It is now forty years since Melina Mercouri, the Greek Minister for Culture from 1981 to 1989, famous also as a film star and singer, addressed UNESCO’s World Conference on Cultural Policies to draw international attention to the campaign with which she would be identified until her death in 1994, the repatriation to Athens of the Parthenon sculptures in the British Museum. ‘We are not asking for the return of a painting or a statue’, she said: ‘We are asking for the return of a portion of a unique monument, the privileged symbol of a whole culture’.
The Painters of Pompeii
As images, ancient Roman wall paintings command attention for their bold compositions, vibrant and saturated colours, convincing naturalism and the fantastical mythologies they depict. As objects they also captivate for the dramatic circumstances surrounding their near- destruction, the miracle (or rarity) of their survival and the alchemical nature of lime plaster and pigment.
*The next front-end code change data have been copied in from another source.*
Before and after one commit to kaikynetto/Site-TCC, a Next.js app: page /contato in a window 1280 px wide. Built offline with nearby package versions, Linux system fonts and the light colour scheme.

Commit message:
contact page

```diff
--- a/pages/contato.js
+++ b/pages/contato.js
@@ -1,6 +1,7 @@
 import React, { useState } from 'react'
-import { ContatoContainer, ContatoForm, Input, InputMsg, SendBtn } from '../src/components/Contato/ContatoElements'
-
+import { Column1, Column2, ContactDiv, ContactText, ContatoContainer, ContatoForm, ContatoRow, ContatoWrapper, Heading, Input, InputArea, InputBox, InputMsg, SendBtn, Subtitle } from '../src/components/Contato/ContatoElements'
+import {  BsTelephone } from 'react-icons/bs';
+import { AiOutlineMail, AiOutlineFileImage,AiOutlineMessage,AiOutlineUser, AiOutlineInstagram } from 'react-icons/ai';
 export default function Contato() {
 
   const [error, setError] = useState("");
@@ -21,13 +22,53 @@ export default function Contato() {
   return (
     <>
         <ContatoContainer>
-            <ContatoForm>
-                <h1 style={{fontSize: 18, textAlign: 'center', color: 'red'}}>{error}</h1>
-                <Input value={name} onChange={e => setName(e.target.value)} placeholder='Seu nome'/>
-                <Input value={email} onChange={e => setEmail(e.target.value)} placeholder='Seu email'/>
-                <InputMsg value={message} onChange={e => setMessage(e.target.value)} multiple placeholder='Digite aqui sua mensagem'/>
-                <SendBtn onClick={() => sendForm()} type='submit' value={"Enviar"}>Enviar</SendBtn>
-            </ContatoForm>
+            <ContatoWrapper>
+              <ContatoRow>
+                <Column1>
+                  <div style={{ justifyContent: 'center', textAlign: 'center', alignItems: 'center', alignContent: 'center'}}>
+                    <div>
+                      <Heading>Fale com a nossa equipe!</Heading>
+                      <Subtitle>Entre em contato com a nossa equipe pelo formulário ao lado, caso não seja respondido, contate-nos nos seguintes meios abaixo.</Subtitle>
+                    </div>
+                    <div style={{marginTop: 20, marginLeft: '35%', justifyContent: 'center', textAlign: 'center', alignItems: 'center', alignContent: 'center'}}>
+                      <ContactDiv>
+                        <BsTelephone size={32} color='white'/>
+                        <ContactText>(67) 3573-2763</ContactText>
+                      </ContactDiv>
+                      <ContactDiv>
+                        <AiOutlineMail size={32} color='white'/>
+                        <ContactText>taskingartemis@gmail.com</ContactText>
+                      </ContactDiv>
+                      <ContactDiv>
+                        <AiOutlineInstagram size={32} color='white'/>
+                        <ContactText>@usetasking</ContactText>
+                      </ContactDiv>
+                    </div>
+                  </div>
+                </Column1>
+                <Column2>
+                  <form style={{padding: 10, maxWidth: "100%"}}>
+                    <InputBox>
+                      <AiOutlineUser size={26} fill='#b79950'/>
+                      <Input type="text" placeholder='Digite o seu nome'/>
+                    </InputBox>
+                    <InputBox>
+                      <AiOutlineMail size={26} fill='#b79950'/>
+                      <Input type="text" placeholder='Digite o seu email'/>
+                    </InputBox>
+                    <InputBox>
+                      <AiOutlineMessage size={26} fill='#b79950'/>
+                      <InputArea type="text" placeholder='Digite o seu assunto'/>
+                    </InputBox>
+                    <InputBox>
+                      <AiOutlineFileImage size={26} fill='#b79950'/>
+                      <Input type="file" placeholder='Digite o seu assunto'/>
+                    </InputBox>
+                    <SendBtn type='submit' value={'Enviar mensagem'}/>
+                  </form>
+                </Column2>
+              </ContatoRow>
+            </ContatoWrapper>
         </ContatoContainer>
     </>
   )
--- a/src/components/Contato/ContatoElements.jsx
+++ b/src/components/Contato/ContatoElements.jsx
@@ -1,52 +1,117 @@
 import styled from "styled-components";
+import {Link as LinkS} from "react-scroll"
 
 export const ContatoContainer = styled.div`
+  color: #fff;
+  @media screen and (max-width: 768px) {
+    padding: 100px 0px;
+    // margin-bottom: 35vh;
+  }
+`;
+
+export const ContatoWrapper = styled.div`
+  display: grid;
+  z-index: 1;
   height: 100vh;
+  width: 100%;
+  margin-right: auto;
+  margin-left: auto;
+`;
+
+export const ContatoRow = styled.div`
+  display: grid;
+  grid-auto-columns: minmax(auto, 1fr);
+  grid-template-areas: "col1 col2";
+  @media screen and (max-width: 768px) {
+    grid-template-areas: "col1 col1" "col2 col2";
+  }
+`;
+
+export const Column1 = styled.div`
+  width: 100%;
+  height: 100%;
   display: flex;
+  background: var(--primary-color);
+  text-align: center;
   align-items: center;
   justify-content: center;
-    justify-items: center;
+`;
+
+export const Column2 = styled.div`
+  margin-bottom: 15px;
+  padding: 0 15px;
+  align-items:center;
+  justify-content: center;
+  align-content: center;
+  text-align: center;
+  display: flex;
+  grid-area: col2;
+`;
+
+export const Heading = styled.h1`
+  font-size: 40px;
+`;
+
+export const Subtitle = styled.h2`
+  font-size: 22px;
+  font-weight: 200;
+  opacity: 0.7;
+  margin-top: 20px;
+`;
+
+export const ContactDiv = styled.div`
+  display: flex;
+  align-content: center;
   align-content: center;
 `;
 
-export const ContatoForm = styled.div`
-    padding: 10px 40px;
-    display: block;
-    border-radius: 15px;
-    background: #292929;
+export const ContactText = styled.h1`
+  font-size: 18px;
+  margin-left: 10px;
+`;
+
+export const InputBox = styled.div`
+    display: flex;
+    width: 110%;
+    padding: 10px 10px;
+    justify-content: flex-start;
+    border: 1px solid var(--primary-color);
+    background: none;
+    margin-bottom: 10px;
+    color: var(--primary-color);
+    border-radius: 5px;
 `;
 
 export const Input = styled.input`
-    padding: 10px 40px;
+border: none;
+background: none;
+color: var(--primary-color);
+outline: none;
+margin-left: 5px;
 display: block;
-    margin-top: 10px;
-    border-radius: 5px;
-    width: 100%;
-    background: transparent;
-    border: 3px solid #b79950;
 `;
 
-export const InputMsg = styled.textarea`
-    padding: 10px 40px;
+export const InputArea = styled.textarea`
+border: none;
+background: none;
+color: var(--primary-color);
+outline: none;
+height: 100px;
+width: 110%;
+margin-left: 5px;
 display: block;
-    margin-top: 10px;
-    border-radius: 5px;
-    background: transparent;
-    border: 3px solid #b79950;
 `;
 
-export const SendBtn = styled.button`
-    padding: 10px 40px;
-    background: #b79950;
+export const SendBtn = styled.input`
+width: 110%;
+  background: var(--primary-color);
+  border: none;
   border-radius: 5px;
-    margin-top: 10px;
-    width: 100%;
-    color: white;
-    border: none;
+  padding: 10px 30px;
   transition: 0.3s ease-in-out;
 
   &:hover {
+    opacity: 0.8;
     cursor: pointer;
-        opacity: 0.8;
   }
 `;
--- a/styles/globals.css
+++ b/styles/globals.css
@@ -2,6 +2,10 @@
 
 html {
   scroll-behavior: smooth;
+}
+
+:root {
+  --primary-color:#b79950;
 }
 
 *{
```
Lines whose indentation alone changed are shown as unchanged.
Plus: the remarkable career of Marianne Werefkin; the making of John Singer Sargent’s notorious Madame X; the occult modernism of Rudolf Steiner; and reviews of the artists who saw in stereo, a history of tomb raiding in Egypt and the memoir of Ibrahim El-Salahi
‘Je vois red’ raged Louise Bourgeois (1911–2010) on one of the loose sheets of paper that she made notes on, most often about herself and her work and, in this case, about the painting Natural history #2 (1944; Easton Foundation, New York), which struck her as all going wrong. Slipping between two languages, Bourgeois’s fury conforms to the themes of rage, the death drive and childhood aggression that the art historian Mignon Nixon has traced in the artist’s work in reference to the ideas of the psychoanalyst Melanie Klein.
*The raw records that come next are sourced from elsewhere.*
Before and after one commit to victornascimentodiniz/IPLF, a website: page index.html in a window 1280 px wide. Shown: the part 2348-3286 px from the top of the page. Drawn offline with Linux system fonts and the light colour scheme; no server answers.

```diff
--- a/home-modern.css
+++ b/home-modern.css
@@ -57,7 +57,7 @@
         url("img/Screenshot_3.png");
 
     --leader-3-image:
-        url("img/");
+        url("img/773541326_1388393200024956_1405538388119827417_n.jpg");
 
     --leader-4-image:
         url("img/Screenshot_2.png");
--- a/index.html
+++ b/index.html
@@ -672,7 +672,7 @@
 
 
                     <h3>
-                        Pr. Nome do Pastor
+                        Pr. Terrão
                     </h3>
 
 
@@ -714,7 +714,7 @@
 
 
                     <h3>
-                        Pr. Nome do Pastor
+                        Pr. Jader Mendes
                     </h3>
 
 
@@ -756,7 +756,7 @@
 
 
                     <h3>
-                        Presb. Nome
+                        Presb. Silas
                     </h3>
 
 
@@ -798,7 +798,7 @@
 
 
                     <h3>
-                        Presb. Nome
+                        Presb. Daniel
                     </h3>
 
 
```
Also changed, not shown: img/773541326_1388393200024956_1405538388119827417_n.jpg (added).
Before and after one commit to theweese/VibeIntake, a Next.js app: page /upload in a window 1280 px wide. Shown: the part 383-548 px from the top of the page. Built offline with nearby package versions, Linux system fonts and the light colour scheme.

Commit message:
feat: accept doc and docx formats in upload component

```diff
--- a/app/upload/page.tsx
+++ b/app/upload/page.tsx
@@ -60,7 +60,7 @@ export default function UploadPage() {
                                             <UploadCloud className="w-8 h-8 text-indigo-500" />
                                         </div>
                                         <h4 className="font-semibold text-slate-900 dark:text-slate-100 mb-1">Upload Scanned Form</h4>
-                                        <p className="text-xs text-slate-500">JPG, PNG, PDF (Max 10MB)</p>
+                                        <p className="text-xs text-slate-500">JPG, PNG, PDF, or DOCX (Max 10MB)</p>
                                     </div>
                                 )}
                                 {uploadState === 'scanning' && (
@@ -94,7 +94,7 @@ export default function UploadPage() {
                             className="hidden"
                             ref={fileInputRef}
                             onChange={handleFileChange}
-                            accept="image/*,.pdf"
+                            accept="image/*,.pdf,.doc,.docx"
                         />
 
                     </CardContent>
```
‘Art In America’ May 2022 – Each May, Art in America brings our readers a sampling of “new talent,” with a special focus on artists whose practice makes them stand out in a sea of competitors vying for attention. “Practice” is very much the operative word here: at a time when many artists are becoming known more for their social-media presence than for their creative endeavors, and when careers are bolstered more by the market than by critical attention, the editors, critics, and curators who contributed to our selection this year remained centered on what matters. As you’ll discover in these pages, the artists showcased are all contributing in some resonant way to the ongoing dialogue around art, aesthetics, and the culture at large, from Alexander Si, who turns an anthropological lens on the culture of whiteness; to Suneil Sanzgiri, whose films engage with anticolonialism; to Laurie Kang, who treats photography as a form of installation art (and who has contributed a compelling print to this issue); to the other notable talents featured. With this issue, we continue a tradition developed over more than a century of this magazine: writing art history as it is being made.
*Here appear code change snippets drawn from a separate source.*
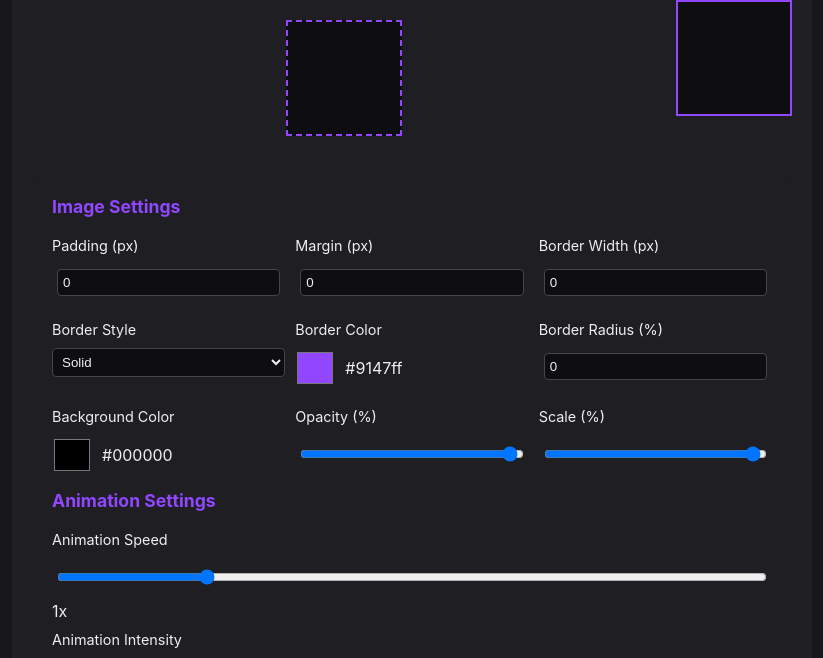
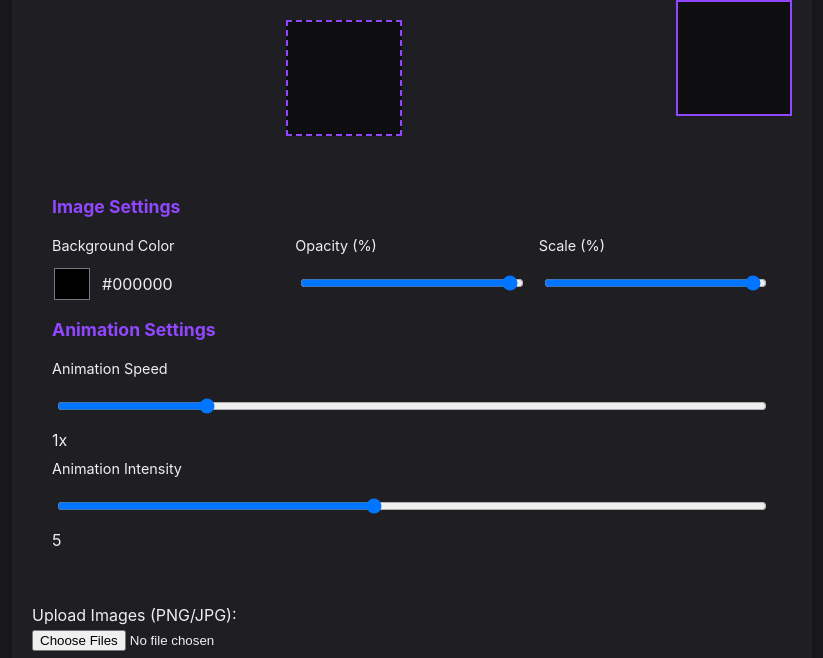
Before and after one commit to websimapi/websim-twitch-gif, a plain HTML site: page index.html in a window 1280 px wide. Shown: the part 122-780 px from the top of the page, without its empty margins (228-1051 px from the left). Drawn offline with Linux system fonts and the light colour scheme; no server answers; a script that the page names is missing.

Commit message:
v2: I still seee the settings i dont want those settings i mentioned they are pointless

```diff
--- a/index.html
+++ b/index.html
@@ -19,37 +19,6 @@
                 <div class="settings-group">
                     <h3>Image Settings</h3>
                     <div class="image-settings">
-                        <div class="setting-item">
-                            <label for="imagePadding">Padding (px)</label>
-                            <input type="number" id="imagePadding" min="0" max="20" value="0">
-                        </div>
-                        <div class="setting-item">
-                            <label for="imageMargin">Margin (px)</label>
-                            <input type="number" id="imageMargin" min="0" max="20" value="0">
-                        </div>
-                        <div class="setting-item">
-                            <label for="borderWidth">Border Width (px)</label>
-                            <input type="number" id="borderWidth" min="0" max="10" value="0">
-                        </div>
-                        <div class="setting-item">
-                            <label for="borderStyle">Border Style</label>
-                            <select id="borderStyle">
-                                <option value="solid">Solid</option>
-                                <option value="dashed">Dashed</option>
-                                <option value="dotted">Dotted</option>
-                            </select>
-                        </div>
-                        <div class="setting-item">
-                            <label>Border Color</label>
-                            <div class="color-picker">
-                                <input type="color" id="borderColor" value="#9147ff">
-                                <span id="borderColorValue">#9147ff</span>
-                            </div>
-                        </div>
-                        <div class="setting-item">
-                            <label for="borderRadius">Border Radius (%)</label>
-                            <input type="number" id="borderRadius" min="0" max="50" value="0">
-                        </div>
                         <div class="setting-item">
                             <label>Background Color</label>
                             <div class="color-picker">
```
Plus: The women artists gazing at men, the portraits of Glyn Philpot, and Elizabeth David’s taste in Old Masters; and reviews of Donatello in Florence, Boilly in Paris, Kafka’s drawings and Stephen Shore’s memoir.
FEATURES | Imogen Tedbury on Botticelli’s bling; Kirsten Tambling on Fabergé’s fabulous baubles; Susan Moore visits the dealer and decorator Robert Kime in London; Jo Lawson-Tancred asks whether machines can do art history.
REVIEWS | Susan Owens on Constable’s late works in London; Kelly Presutti on 18th-century British glassware in Corning; Donal Cooper on Italian Renaissance altarpieces; Christopher Turner on Frank Lloyd Wright; Thomas Marks on Tiepolo’s gnocchi-munching Punchinellos.